Work required: Please print out every line of the material, unchanged.

Data for processing:
"""
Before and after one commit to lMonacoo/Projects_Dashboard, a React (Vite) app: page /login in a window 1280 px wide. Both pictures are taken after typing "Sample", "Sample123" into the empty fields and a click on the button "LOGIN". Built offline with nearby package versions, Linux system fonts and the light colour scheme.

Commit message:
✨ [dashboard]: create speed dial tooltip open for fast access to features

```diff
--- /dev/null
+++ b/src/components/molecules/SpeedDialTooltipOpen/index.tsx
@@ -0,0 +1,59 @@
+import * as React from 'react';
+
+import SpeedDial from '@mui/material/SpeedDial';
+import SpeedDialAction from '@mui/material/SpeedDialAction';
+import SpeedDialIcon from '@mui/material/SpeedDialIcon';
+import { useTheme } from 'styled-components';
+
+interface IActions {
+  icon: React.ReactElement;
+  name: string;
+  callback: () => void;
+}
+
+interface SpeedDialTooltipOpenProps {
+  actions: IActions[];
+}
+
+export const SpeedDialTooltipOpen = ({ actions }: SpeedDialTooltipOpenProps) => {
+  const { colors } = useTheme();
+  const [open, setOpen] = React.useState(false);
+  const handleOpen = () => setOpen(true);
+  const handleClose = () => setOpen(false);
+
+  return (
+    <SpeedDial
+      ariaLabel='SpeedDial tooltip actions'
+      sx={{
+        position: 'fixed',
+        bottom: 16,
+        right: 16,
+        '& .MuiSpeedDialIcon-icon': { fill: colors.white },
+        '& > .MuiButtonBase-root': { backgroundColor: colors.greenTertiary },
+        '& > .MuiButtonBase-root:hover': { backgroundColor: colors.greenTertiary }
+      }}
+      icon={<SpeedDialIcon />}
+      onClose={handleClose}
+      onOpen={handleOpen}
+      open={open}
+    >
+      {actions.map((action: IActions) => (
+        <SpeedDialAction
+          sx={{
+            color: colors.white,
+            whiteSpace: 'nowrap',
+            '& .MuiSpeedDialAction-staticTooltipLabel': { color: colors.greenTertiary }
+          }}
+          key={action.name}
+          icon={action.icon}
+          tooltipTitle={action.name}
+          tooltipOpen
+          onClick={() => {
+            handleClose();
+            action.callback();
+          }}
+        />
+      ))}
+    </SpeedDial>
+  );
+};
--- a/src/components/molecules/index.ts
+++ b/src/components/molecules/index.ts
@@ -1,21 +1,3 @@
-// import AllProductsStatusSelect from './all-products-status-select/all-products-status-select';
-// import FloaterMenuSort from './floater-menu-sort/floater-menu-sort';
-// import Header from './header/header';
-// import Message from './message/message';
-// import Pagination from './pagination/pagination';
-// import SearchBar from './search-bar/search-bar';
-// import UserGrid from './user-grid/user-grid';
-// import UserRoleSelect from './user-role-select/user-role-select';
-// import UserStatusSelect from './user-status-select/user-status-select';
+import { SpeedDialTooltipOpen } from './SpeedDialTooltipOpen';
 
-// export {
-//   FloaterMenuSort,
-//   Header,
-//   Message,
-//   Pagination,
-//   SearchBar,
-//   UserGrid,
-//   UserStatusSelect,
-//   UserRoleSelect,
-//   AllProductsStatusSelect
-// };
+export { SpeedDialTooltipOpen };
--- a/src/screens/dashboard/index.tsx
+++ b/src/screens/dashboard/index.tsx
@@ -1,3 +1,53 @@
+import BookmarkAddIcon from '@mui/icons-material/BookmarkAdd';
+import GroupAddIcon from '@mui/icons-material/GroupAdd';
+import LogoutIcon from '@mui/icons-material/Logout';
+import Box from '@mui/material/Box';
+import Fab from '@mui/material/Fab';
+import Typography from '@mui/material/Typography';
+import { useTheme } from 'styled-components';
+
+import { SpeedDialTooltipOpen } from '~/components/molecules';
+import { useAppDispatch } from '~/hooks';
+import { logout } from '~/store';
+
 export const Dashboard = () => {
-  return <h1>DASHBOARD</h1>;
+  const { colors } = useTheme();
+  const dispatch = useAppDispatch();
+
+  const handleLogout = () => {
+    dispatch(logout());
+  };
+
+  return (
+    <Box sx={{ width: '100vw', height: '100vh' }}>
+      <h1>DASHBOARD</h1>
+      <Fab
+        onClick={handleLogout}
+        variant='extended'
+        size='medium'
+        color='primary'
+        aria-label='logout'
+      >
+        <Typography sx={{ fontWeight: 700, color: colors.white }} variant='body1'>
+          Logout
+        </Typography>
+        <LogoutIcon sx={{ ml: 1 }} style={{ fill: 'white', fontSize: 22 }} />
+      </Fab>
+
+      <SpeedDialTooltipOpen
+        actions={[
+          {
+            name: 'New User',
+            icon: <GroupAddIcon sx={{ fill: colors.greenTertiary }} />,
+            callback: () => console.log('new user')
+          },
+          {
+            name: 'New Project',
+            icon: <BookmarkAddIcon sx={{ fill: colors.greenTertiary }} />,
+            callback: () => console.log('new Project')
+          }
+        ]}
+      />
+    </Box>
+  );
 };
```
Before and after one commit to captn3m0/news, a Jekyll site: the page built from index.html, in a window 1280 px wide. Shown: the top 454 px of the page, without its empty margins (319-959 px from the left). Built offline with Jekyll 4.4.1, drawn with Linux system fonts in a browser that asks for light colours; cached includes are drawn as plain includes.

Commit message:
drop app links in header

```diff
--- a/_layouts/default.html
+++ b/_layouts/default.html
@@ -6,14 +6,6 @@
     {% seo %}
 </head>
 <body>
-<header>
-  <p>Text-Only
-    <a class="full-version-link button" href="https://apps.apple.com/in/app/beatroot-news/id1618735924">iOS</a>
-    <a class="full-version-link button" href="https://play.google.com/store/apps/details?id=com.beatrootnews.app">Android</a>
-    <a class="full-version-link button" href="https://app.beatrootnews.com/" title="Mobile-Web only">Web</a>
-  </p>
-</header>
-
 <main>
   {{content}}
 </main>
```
"""
Solution to this exercise:
Before and after one commit to lMonacoo/Projects_Dashboard, a React (Vite) app: page /login in a window 1280 px wide. Both pictures are taken after typing "Sample", "Sample123" into the empty fields and a click on the button "LOGIN". Built offline with nearby package versions, Linux system fonts and the light colour scheme.

Commit message:
✨ [dashboard]: create speed dial tooltip open for fast access to features

```diff
--- /dev/null
+++ b/src/components/molecules/SpeedDialTooltipOpen/index.tsx
@@ -0,0 +1,59 @@
+import * as React from 'react';
+
+import SpeedDial from '@mui/material/SpeedDial';
+import SpeedDialAction from '@mui/material/SpeedDialAction';
+import SpeedDialIcon from '@mui/material/SpeedDialIcon';
+import { useTheme } from 'styled-components';
+
+interface IActions {
+  icon: React.ReactElement;
+  name: string;
+  callback: () => void;
+}
+
+interface SpeedDialTooltipOpenProps {
+  actions: IActions[];
+}
+
+export const SpeedDialTooltipOpen = ({ actions }: SpeedDialTooltipOpenProps) => {
+  const { colors } = useTheme();
+  const [open, setOpen] = React.useState(false);
+  const handleOpen = () => setOpen(true);
+  const handleClose = () => setOpen(false);
+
+  return (
+    <SpeedDial
+      ariaLabel='SpeedDial tooltip actions'
+      sx={{
+        position: 'fixed',
+        bottom: 16,
+        right: 16,
+        '& .MuiSpeedDialIcon-icon': { fill: colors.white },
+        '& > .MuiButtonBase-root': { backgroundColor: colors.greenTertiary },
+        '& > .MuiButtonBase-root:hover': { backgroundColor: colors.greenTertiary }
+      }}
+      icon={<SpeedDialIcon />}
+      onClose={handleClose}
+      onOpen={handleOpen}
+      open={open}
+    >
+      {actions.map((action: IActions) => (
+        <SpeedDialAction
+          sx={{
+            color: colors.white,
+            whiteSpace: 'nowrap',
+            '& .MuiSpeedDialAction-staticTooltipLabel': { color: colors.greenTertiary }
+          }}
+          key={action.name}
+          icon={action.icon}
+          tooltipTitle={action.name}
+          tooltipOpen
+          onClick={() => {
+            handleClose();
+            action.callback();
+          }}
+        />
+      ))}
+    </SpeedDial>
+  );
+};
--- a/src/components/molecules/index.ts
+++ b/src/components/molecules/index.ts
@@ -1,21 +1,3 @@
-// import AllProductsStatusSelect from './all-products-status-select/all-products-status-select';
-// import FloaterMenuSort from './floater-menu-sort/floater-menu-sort';
-// import Header from './header/header';
-// import Message from './message/message';
-// import Pagination from './pagination/pagination';
-// import SearchBar from './search-bar/search-bar';
-// import UserGrid from './user-grid/user-grid';
-// import UserRoleSelect from './user-role-select/user-role-select';
-// import UserStatusSelect from './user-status-select/user-status-select';
+import { SpeedDialTooltipOpen } from './SpeedDialTooltipOpen';
 
-// export {
-//   FloaterMenuSort,
-//   Header,
-//   Message,
-//   Pagination,
-//   SearchBar,
-//   UserGrid,
-//   UserStatusSelect,
-//   UserRoleSelect,
-//   AllProductsStatusSelect
-// };
+export { SpeedDialTooltipOpen };
--- a/src/screens/dashboard/index.tsx
+++ b/src/screens/dashboard/index.tsx
@@ -1,3 +1,53 @@
+import BookmarkAddIcon from '@mui/icons-material/BookmarkAdd';
+import GroupAddIcon from '@mui/icons-material/GroupAdd';
+import LogoutIcon from '@mui/icons-material/Logout';
+import Box from '@mui/material/Box';
+import Fab from '@mui/material/Fab';
+import Typography from '@mui/material/Typography';
+import { useTheme } from 'styled-components';
+
+import { SpeedDialTooltipOpen } from '~/components/molecules';
+import { useAppDispatch } from '~/hooks';
+import { logout } from '~/store';
+
 export const Dashboard = () => {
-  return <h1>DASHBOARD</h1>;
+  const { colors } = useTheme();
+  const dispatch = useAppDispatch();
+
+  const handleLogout = () => {
+    dispatch(logout());
+  };
+
+  return (
+    <Box sx={{ width: '100vw', height: '100vh' }}>
+      <h1>DASHBOARD</h1>
+      <Fab
+        onClick={handleLogout}
+        variant='extended'
+        size='medium'
+        color='primary'
+        aria-label='logout'
+      >
+        <Typography sx={{ fontWeight: 700, color: colors.white }} variant='body1'>
+          Logout
+        </Typography>
+        <LogoutIcon sx={{ ml: 1 }} style={{ fill: 'white', fontSize: 22 }} />
+      </Fab>
+
+      <SpeedDialTooltipOpen
+        actions={[
+          {
+            name: 'New User',
+            icon: <GroupAddIcon sx={{ fill: colors.greenTertiary }} />,
+            callback: () => console.log('new user')
+          },
+          {
+            name: 'New Project',
+            icon: <BookmarkAddIcon sx={{ fill: colors.greenTertiary }} />,
+            callback: () => console.log('new Project')
+          }
+        ]}
+      />
+    </Box>
+  );
 };
```
Before and after one commit to captn3m0/news, a Jekyll site: the page built from index.html, in a window 1280 px wide. Shown: the top 454 px of the page, without its empty margins (319-959 px from the left). Built offline with Jekyll 4.4.1, drawn with Linux system fonts in a browser that asks for light colours; cached includes are drawn as plain includes.

Commit message:
drop app links in header

```diff
--- a/_layouts/default.html
+++ b/_layouts/default.html
@@ -6,14 +6,6 @@
     {% seo %}
 </head>
 <body>
-<header>
-  <p>Text-Only
-    <a class="full-version-link button" href="https://apps.apple.com/in/app/beatroot-news/id1618735924">iOS</a>
-    <a class="full-version-link button" href="https://play.google.com/store/apps/details?id=com.beatrootnews.app">Android</a>
-    <a class="full-version-link button" href="https://app.beatrootnews.com/" title="Mobile-Web only">Web</a>
-  </p>
-</header>
-
 <main>
   {{content}}
 </main>
```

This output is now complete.